*** Supplied records ***

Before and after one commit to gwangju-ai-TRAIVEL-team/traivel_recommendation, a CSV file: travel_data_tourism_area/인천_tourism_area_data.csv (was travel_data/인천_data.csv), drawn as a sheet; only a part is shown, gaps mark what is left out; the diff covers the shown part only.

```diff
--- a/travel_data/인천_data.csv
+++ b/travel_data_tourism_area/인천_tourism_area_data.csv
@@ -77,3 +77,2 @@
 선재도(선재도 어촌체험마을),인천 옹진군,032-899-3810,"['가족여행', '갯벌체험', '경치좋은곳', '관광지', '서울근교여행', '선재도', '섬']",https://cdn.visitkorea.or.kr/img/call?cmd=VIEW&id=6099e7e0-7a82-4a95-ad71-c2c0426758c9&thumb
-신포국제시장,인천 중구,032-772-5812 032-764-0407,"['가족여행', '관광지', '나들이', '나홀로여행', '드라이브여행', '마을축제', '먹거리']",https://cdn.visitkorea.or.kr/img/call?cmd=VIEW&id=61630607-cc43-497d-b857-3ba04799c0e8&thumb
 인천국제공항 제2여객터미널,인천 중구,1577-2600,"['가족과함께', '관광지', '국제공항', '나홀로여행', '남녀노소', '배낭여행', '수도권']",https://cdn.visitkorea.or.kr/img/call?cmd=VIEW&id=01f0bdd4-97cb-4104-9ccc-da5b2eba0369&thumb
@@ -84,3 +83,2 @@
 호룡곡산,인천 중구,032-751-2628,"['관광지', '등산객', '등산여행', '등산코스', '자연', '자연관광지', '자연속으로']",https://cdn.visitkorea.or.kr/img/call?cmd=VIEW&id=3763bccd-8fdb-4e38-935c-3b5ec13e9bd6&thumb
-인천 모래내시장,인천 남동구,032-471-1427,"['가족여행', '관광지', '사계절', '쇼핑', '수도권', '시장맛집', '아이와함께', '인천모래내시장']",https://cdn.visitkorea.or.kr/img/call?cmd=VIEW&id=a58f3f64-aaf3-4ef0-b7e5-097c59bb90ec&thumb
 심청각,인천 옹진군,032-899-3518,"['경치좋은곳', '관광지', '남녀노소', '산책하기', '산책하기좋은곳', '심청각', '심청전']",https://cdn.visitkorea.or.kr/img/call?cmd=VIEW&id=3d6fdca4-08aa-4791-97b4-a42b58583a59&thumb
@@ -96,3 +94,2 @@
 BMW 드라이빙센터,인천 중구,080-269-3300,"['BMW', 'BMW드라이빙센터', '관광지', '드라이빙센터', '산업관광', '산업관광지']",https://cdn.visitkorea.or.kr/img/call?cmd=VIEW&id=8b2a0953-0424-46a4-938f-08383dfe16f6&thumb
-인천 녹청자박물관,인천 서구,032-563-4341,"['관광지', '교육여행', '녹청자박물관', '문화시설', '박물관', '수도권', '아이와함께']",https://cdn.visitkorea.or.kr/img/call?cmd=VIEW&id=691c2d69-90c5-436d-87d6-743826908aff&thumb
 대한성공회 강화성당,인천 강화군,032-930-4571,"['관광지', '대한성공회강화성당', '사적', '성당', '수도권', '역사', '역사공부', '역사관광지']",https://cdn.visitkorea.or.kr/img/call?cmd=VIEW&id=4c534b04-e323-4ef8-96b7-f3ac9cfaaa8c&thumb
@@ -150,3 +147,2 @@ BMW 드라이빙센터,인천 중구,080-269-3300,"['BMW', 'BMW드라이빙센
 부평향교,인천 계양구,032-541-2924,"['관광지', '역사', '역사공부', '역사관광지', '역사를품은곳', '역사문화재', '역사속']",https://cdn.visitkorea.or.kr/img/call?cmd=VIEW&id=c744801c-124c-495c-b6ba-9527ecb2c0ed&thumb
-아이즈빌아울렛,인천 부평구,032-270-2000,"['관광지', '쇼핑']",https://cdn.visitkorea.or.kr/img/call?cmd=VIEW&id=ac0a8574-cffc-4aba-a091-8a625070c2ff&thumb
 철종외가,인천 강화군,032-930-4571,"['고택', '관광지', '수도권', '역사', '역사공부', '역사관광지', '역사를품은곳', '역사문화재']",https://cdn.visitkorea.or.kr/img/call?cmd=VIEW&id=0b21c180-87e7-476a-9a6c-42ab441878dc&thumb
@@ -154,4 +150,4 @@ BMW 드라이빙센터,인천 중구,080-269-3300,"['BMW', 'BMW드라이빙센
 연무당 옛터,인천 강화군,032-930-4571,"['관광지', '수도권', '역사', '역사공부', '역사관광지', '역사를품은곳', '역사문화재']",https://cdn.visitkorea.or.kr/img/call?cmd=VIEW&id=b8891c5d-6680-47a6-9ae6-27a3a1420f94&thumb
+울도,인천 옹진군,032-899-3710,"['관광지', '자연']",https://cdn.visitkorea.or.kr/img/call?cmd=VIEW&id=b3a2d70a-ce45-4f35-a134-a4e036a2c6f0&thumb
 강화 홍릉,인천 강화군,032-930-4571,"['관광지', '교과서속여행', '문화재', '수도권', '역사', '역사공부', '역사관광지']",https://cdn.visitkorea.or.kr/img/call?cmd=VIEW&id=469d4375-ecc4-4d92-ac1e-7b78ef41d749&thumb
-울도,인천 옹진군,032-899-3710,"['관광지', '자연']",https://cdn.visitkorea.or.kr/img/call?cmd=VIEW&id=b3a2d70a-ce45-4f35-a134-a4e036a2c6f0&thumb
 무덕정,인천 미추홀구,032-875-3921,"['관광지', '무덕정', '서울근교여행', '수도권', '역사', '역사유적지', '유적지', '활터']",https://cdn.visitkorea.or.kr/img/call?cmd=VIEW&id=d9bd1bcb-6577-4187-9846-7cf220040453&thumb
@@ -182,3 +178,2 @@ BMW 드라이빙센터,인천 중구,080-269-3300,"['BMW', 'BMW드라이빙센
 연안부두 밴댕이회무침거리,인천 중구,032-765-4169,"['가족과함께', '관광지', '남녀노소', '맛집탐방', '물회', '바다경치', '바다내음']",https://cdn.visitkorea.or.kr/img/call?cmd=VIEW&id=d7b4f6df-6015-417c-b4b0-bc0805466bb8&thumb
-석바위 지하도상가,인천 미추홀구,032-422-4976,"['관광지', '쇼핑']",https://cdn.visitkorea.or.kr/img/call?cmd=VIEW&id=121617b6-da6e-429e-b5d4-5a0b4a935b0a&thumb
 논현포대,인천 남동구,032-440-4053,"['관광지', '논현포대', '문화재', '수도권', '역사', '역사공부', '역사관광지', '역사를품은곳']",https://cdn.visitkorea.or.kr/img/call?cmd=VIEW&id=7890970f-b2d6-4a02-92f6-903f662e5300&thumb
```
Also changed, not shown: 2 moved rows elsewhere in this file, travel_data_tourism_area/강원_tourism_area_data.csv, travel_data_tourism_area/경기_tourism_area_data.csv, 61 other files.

***
*** Supplied records ***

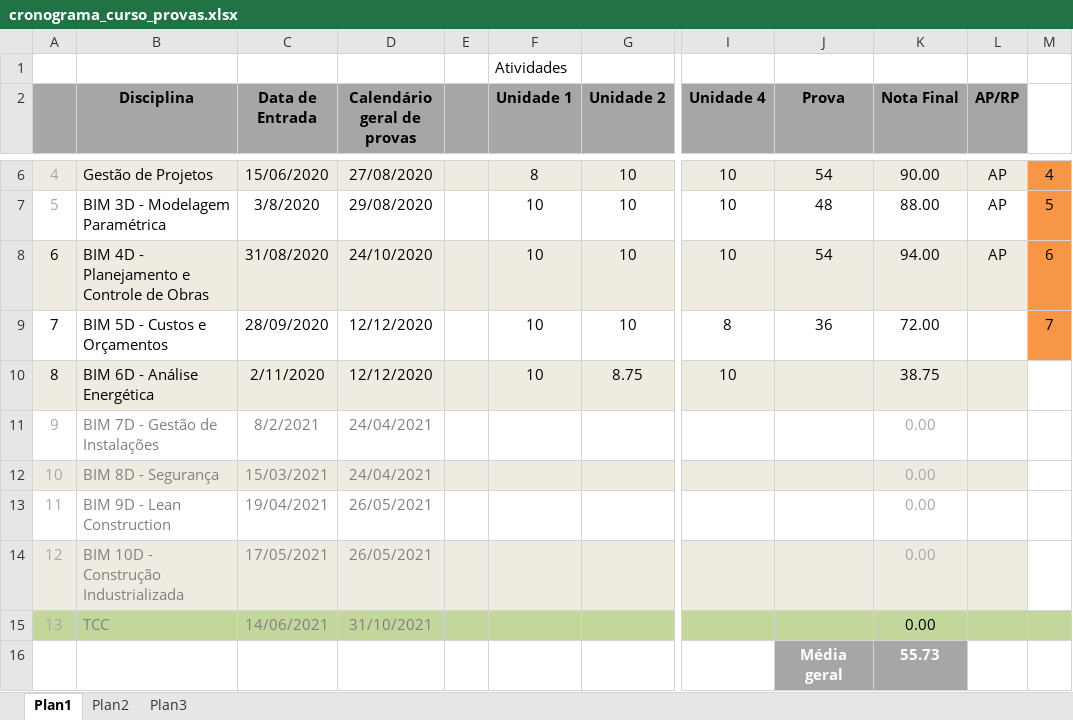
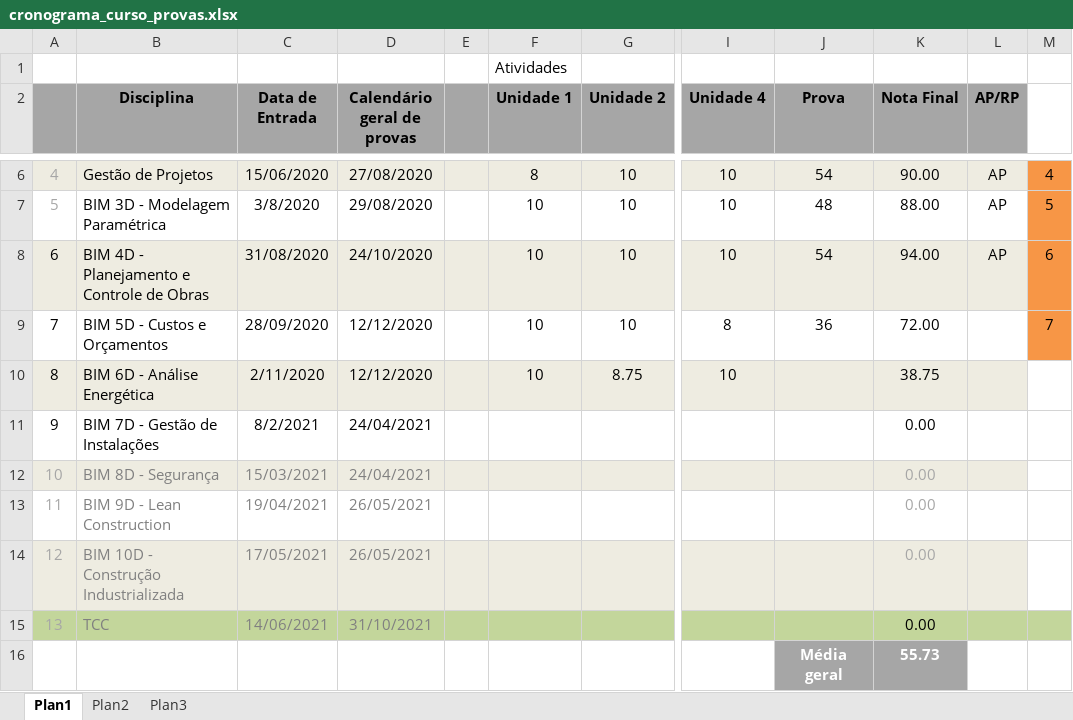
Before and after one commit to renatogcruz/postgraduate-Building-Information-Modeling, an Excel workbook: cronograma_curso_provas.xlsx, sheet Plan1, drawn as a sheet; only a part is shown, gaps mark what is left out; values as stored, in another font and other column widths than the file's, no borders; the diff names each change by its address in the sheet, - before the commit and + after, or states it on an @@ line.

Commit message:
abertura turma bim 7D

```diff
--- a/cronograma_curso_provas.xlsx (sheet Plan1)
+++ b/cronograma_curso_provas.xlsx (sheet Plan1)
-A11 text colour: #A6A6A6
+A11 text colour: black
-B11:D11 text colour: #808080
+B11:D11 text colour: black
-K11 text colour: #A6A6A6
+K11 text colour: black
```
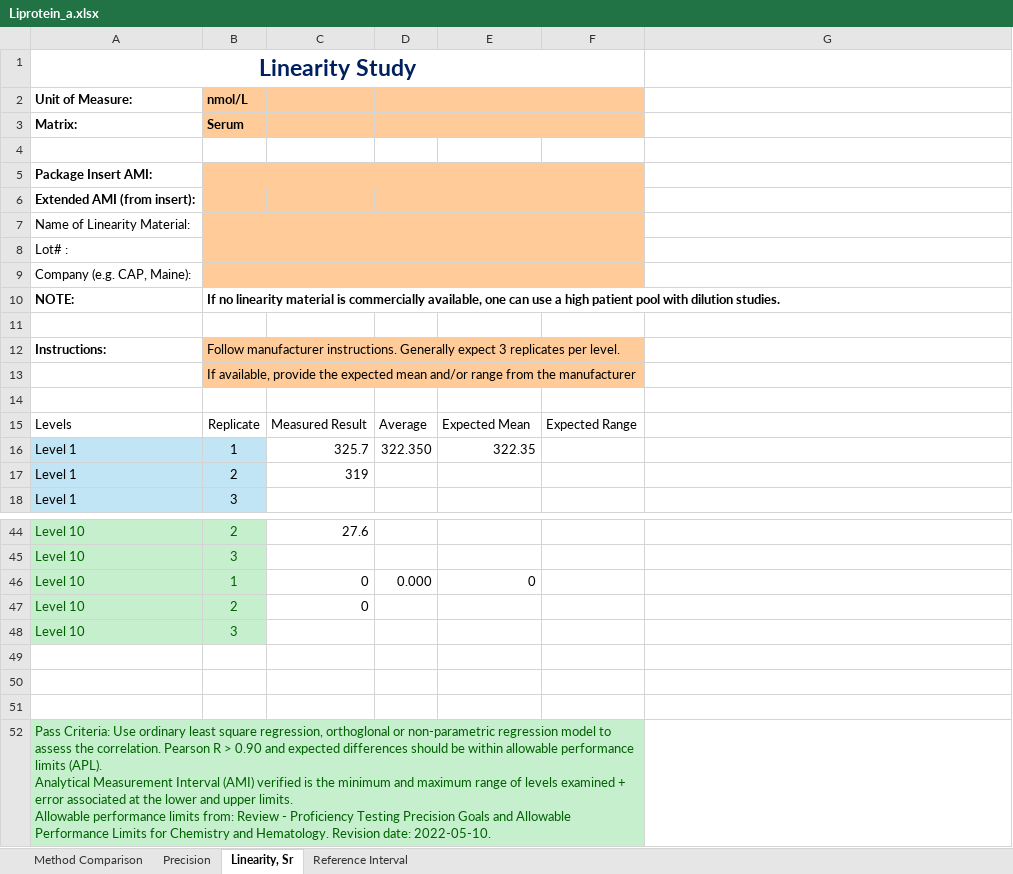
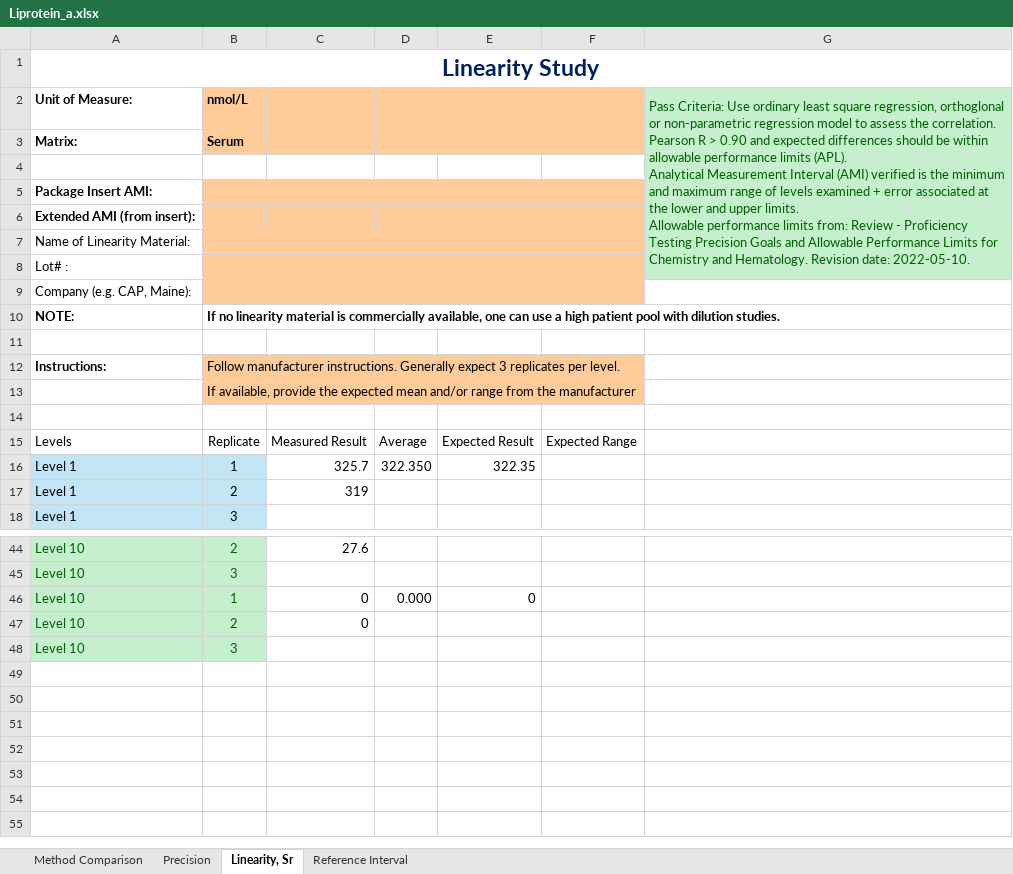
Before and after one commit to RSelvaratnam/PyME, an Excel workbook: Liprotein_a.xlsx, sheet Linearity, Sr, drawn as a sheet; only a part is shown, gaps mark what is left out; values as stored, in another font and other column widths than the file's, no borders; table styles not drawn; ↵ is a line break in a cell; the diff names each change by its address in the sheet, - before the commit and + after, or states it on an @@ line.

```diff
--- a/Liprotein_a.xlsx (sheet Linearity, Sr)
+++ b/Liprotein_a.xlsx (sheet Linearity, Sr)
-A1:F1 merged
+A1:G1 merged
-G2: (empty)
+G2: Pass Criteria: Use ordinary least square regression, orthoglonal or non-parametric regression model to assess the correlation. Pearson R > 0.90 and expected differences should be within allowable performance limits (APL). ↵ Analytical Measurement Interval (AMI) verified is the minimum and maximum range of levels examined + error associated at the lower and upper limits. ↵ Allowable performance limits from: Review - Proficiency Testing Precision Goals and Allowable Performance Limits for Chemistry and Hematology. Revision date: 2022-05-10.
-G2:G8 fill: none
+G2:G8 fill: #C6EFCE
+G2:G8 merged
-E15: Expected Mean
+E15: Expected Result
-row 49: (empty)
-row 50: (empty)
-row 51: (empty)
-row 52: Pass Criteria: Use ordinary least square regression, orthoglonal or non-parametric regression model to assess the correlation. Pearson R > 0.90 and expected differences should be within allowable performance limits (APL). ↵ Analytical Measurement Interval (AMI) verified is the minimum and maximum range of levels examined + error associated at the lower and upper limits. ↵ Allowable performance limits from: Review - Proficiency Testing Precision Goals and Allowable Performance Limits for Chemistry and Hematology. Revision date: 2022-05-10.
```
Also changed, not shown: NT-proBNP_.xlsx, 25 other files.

***
*** Supplied records ***

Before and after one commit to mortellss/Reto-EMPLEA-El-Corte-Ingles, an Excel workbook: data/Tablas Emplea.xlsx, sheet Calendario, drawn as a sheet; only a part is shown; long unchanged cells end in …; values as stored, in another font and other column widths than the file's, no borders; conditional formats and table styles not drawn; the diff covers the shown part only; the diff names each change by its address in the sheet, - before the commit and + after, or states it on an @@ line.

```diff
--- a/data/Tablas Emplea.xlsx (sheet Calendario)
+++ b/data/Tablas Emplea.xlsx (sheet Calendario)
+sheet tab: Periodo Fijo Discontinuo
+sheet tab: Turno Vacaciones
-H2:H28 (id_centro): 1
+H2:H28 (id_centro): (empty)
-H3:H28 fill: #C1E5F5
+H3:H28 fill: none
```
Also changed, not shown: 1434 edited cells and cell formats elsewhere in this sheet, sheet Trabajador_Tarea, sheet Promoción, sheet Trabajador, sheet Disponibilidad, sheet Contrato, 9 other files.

***

Search the records for the word "empty" and copy every line where it occurs.

-G2: (empty)
-row 49: (empty)
-row 50: (empty)
-row 51: (empty)
+H2:H28 (id_centro): (empty)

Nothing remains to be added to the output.